**ACTIVITY:** As you reproduce every line below, keep it exactly as written and leave out the images.

**Stored entries:**
········
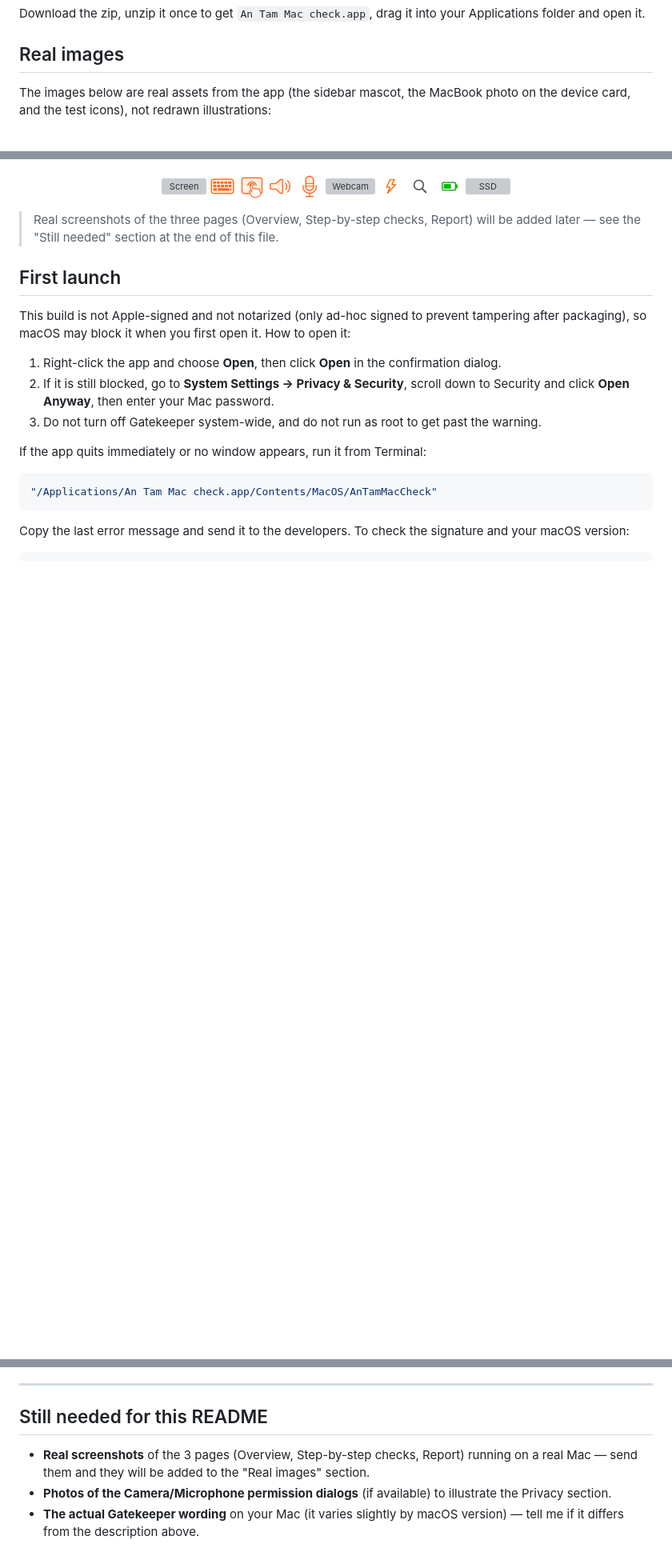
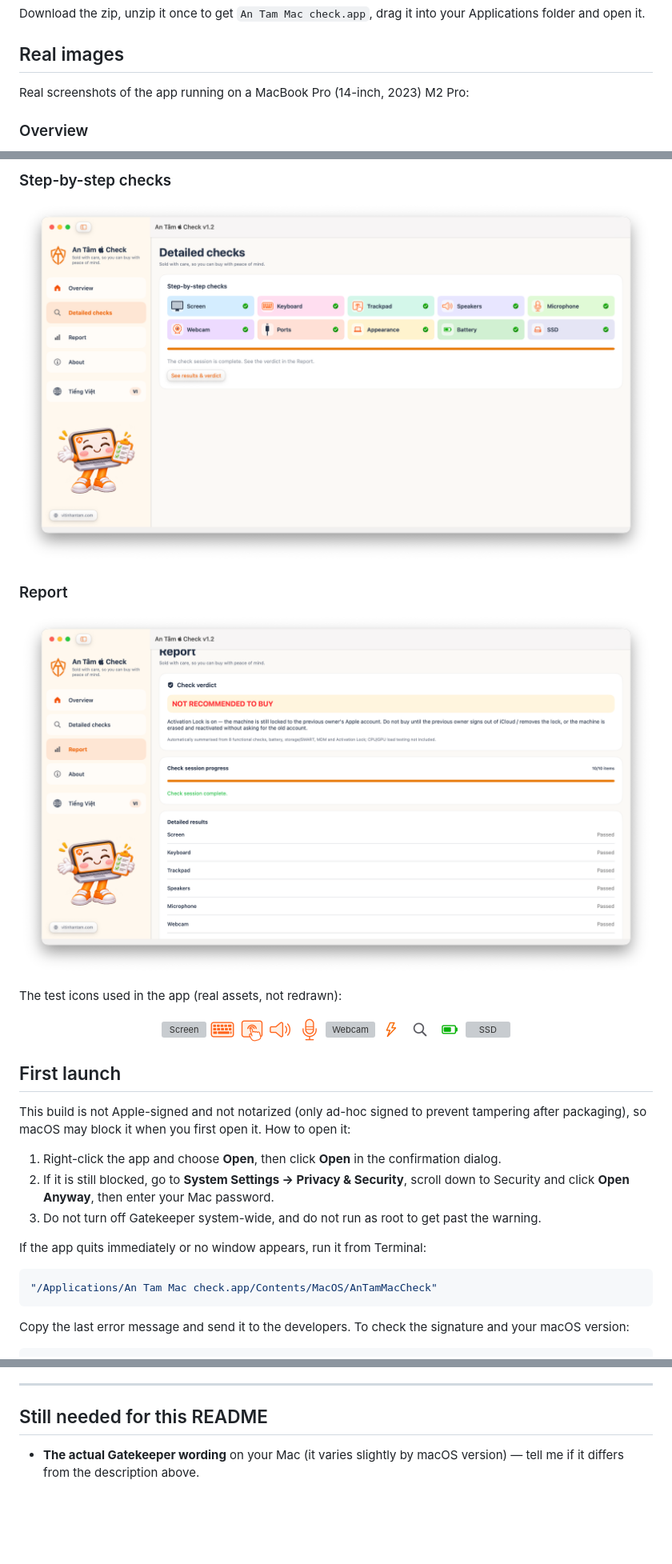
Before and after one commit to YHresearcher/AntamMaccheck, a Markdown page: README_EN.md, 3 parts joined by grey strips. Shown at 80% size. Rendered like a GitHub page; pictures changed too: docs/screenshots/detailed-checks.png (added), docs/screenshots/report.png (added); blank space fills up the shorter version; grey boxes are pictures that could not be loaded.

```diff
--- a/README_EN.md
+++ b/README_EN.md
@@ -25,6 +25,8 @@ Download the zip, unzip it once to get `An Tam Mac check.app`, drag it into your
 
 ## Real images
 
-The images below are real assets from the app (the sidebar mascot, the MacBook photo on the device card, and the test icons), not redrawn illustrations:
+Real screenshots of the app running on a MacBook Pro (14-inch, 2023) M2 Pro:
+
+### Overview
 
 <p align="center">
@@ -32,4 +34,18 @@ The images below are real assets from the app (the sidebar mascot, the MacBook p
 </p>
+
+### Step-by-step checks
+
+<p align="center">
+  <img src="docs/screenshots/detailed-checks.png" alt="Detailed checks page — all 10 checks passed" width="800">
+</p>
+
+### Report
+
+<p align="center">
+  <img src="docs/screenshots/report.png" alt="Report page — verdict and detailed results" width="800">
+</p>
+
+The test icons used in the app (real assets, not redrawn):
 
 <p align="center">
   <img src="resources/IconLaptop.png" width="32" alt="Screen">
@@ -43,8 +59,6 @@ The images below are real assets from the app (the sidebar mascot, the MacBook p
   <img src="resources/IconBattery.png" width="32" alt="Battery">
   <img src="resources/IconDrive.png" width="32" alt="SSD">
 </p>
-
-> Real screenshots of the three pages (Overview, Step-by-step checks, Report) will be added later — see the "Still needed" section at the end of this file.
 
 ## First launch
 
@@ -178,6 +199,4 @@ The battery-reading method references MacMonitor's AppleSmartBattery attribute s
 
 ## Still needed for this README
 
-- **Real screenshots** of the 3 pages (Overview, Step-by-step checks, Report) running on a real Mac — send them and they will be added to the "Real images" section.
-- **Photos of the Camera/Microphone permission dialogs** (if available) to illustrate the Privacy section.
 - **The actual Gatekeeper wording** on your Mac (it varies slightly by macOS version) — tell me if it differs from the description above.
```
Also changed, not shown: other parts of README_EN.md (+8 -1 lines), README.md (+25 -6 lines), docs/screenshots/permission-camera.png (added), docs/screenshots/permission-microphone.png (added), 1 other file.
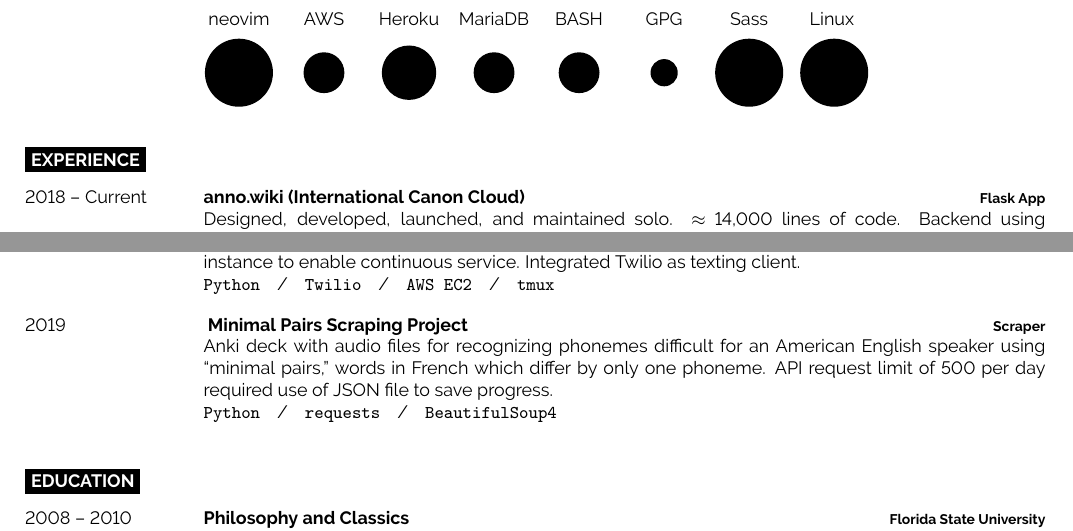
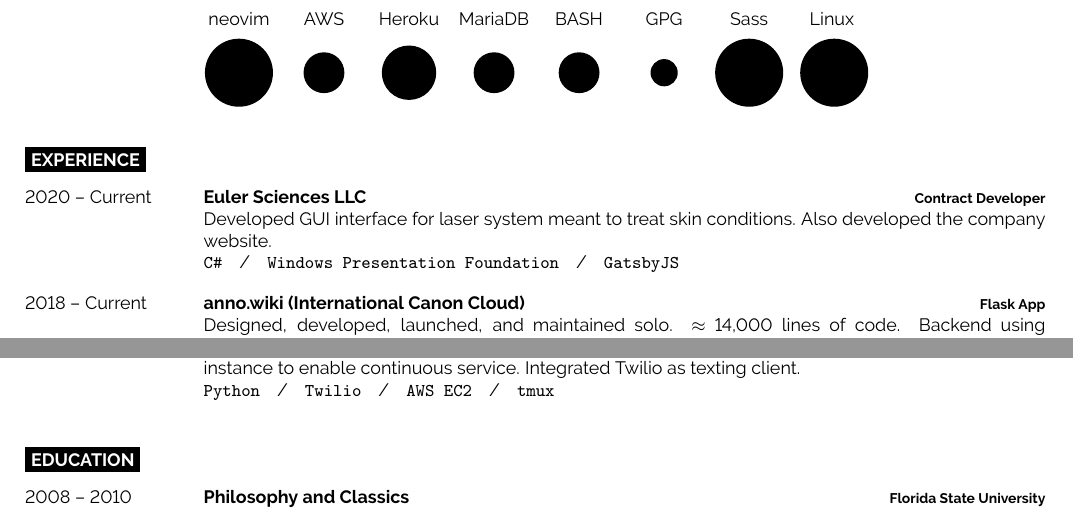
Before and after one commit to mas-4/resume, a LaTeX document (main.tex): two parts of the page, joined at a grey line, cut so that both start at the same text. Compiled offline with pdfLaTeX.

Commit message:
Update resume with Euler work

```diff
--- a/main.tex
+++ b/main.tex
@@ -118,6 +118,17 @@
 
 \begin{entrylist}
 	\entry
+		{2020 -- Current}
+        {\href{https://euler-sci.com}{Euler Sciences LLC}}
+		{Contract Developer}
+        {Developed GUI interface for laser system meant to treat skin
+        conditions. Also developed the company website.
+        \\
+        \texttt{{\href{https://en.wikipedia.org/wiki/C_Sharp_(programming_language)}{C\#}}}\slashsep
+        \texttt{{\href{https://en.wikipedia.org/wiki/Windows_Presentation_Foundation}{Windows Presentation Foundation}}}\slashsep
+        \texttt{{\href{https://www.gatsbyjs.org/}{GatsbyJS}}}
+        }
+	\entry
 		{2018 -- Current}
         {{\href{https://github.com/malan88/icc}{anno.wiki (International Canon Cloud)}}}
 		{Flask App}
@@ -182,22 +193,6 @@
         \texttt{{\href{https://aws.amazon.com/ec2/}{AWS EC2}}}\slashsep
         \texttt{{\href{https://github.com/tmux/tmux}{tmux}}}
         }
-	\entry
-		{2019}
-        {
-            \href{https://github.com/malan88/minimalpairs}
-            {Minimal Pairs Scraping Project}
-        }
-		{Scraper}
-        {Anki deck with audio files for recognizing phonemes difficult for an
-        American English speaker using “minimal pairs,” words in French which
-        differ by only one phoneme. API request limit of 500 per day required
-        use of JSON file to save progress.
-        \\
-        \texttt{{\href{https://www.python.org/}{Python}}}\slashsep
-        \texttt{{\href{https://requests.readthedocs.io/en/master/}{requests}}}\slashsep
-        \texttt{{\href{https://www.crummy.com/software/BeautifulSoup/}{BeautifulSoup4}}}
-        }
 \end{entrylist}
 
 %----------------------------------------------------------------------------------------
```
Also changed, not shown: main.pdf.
········
**ANSWER BOX:**
Before and after one commit to YHresearcher/AntamMaccheck, a Markdown page: README_EN.md, 3 parts joined by grey strips. Shown at 80% size. Rendered like a GitHub page; pictures changed too: docs/screenshots/detailed-checks.png (added), docs/screenshots/report.png (added); blank space fills up the shorter version; grey boxes are pictures that could not be loaded.

```diff
--- a/README_EN.md
+++ b/README_EN.md
@@ -25,6 +25,8 @@ Download the zip, unzip it once to get `An Tam Mac check.app`, drag it into your
 
 ## Real images
 
-The images below are real assets from the app (the sidebar mascot, the MacBook photo on the device card, and the test icons), not redrawn illustrations:
+Real screenshots of the app running on a MacBook Pro (14-inch, 2023) M2 Pro:
+
+### Overview
 
 <p align="center">
@@ -32,4 +34,18 @@ The images below are real assets from the app (the sidebar mascot, the MacBook p
 </p>
+
+### Step-by-step checks
+
+<p align="center">
+  <img src="docs/screenshots/detailed-checks.png" alt="Detailed checks page — all 10 checks passed" width="800">
+</p>
+
+### Report
+
+<p align="center">
+  <img src="docs/screenshots/report.png" alt="Report page — verdict and detailed results" width="800">
+</p>
+
+The test icons used in the app (real assets, not redrawn):
 
 <p align="center">
   <img src="resources/IconLaptop.png" width="32" alt="Screen">
@@ -43,8 +59,6 @@ The images below are real assets from the app (the sidebar mascot, the MacBook p
   <img src="resources/IconBattery.png" width="32" alt="Battery">
   <img src="resources/IconDrive.png" width="32" alt="SSD">
 </p>
-
-> Real screenshots of the three pages (Overview, Step-by-step checks, Report) will be added later — see the "Still needed" section at the end of this file.
 
 ## First launch
 
@@ -178,6 +199,4 @@ The battery-reading method references MacMonitor's AppleSmartBattery attribute s
 
 ## Still needed for this README
 
-- **Real screenshots** of the 3 pages (Overview, Step-by-step checks, Report) running on a real Mac — send them and they will be added to the "Real images" section.
-- **Photos of the Camera/Microphone permission dialogs** (if available) to illustrate the Privacy section.
 - **The actual Gatekeeper wording** on your Mac (it varies slightly by macOS version) — tell me if it differs from the description above.
```
Also changed, not shown: other parts of README_EN.md (+8 -1 lines), README.md (+25 -6 lines), docs/screenshots/permission-camera.png (added), docs/screenshots/permission-microphone.png (added), 1 other file.
Before and after one commit to mas-4/resume, a LaTeX document (main.tex): two parts of the page, joined at a grey line, cut so that both start at the same text. Compiled offline with pdfLaTeX.

Commit message:
Update resume with Euler work

```diff
--- a/main.tex
+++ b/main.tex
@@ -118,6 +118,17 @@
 
 \begin{entrylist}
 	\entry
+		{2020 -- Current}
+        {\href{https://euler-sci.com}{Euler Sciences LLC}}
+		{Contract Developer}
+        {Developed GUI interface for laser system meant to treat skin
+        conditions. Also developed the company website.
+        \\
+        \texttt{{\href{https://en.wikipedia.org/wiki/C_Sharp_(programming_language)}{C\#}}}\slashsep
+        \texttt{{\href{https://en.wikipedia.org/wiki/Windows_Presentation_Foundation}{Windows Presentation Foundation}}}\slashsep
+        \texttt{{\href{https://www.gatsbyjs.org/}{GatsbyJS}}}
+        }
+	\entry
 		{2018 -- Current}
         {{\href{https://github.com/malan88/icc}{anno.wiki (International Canon Cloud)}}}
 		{Flask App}
@@ -182,22 +193,6 @@
         \texttt{{\href{https://aws.amazon.com/ec2/}{AWS EC2}}}\slashsep
         \texttt{{\href{https://github.com/tmux/tmux}{tmux}}}
         }
-	\entry
-		{2019}
-        {
-            \href{https://github.com/malan88/minimalpairs}
-            {Minimal Pairs Scraping Project}
-        }
-		{Scraper}
-        {Anki deck with audio files for recognizing phonemes difficult for an
-        American English speaker using “minimal pairs,” words in French which
-        differ by only one phoneme. API request limit of 500 per day required
-        use of JSON file to save progress.
-        \\
-        \texttt{{\href{https://www.python.org/}{Python}}}\slashsep
-        \texttt{{\href{https://requests.readthedocs.io/en/master/}{requests}}}\slashsep
-        \texttt{{\href{https://www.crummy.com/software/BeautifulSoup/}{BeautifulSoup4}}}
-        }
 \end{entrylist}
 
 %----------------------------------------------------------------------------------------
```
Also changed, not shown: main.pdf.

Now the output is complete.